Task objective: Return all lines of the records that contain the word "testing".

......

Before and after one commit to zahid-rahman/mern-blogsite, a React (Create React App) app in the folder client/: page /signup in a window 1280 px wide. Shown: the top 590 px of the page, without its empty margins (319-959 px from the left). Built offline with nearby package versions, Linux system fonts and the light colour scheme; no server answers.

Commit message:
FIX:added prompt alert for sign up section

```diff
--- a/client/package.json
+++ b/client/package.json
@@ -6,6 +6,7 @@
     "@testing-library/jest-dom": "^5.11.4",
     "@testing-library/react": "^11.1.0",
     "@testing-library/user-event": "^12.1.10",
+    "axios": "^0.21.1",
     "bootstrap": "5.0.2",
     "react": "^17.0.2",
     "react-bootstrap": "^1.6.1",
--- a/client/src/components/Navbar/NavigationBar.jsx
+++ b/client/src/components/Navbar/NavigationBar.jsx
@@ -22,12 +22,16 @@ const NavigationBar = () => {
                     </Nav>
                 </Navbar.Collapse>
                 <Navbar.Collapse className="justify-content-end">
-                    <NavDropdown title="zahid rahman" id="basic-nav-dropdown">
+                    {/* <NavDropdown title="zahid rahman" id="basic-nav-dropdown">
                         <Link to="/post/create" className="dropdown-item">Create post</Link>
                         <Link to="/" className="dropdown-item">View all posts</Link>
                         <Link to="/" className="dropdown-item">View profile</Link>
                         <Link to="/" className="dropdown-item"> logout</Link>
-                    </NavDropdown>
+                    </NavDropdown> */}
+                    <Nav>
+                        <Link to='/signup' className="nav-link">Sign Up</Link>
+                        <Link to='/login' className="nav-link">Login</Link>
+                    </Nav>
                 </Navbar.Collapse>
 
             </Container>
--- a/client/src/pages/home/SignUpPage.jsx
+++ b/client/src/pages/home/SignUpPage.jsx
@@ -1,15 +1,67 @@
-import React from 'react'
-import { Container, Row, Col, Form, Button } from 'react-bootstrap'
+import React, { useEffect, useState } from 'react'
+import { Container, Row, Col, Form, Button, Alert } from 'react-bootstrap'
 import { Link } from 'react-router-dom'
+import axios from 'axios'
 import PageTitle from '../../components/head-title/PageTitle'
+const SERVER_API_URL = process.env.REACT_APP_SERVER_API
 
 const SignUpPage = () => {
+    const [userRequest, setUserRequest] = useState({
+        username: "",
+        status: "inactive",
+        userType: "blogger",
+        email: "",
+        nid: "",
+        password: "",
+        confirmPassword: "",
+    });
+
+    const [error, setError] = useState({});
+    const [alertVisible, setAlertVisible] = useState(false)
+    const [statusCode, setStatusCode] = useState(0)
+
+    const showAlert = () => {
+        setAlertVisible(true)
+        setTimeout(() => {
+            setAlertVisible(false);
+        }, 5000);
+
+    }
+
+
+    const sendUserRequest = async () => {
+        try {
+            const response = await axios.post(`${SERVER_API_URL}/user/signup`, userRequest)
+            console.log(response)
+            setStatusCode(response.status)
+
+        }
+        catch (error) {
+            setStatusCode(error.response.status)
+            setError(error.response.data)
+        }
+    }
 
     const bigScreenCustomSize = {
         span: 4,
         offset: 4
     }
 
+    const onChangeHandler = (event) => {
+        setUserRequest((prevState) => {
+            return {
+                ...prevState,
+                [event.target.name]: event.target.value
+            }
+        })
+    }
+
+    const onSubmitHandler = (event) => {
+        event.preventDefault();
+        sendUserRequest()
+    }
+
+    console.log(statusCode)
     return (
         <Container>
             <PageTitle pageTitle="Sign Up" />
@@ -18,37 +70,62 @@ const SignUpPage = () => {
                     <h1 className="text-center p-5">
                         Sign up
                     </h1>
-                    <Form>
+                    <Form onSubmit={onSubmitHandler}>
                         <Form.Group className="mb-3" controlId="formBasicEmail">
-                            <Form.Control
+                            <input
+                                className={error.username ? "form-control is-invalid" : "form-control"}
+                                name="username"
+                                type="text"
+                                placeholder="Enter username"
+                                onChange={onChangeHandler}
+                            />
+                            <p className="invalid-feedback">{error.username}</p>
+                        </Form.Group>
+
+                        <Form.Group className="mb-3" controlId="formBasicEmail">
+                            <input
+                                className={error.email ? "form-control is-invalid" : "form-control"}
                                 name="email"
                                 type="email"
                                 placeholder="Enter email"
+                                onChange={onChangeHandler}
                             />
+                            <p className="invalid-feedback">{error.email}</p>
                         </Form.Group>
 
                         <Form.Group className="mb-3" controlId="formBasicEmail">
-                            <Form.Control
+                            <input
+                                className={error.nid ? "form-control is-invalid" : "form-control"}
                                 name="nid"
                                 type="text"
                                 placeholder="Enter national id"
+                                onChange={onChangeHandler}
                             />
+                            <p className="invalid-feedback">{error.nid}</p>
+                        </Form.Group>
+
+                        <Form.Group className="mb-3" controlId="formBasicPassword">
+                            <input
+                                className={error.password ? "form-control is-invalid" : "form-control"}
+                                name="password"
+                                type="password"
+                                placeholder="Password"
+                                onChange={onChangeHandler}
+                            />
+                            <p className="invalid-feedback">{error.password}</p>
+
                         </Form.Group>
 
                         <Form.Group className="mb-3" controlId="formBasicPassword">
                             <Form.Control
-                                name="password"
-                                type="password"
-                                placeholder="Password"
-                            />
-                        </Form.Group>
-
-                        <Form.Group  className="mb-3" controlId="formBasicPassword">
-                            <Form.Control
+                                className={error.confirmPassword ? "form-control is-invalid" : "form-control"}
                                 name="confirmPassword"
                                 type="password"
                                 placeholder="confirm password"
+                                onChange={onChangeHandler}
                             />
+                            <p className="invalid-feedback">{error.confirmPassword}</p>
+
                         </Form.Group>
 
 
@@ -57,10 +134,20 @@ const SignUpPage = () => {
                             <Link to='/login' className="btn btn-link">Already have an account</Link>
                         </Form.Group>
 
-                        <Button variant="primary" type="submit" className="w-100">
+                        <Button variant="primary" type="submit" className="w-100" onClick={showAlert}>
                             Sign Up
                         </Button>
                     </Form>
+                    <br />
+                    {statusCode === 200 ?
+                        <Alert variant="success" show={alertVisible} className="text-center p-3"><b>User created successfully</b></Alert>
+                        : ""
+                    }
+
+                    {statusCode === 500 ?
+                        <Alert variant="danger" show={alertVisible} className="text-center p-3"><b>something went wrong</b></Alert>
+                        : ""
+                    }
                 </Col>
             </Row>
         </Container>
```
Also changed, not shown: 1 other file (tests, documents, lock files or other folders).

......

Response to the exercise:
     "@testing-library/jest-dom": "^5.11.4",
     "@testing-library/react": "^11.1.0",
     "@testing-library/user-event": "^12.1.10",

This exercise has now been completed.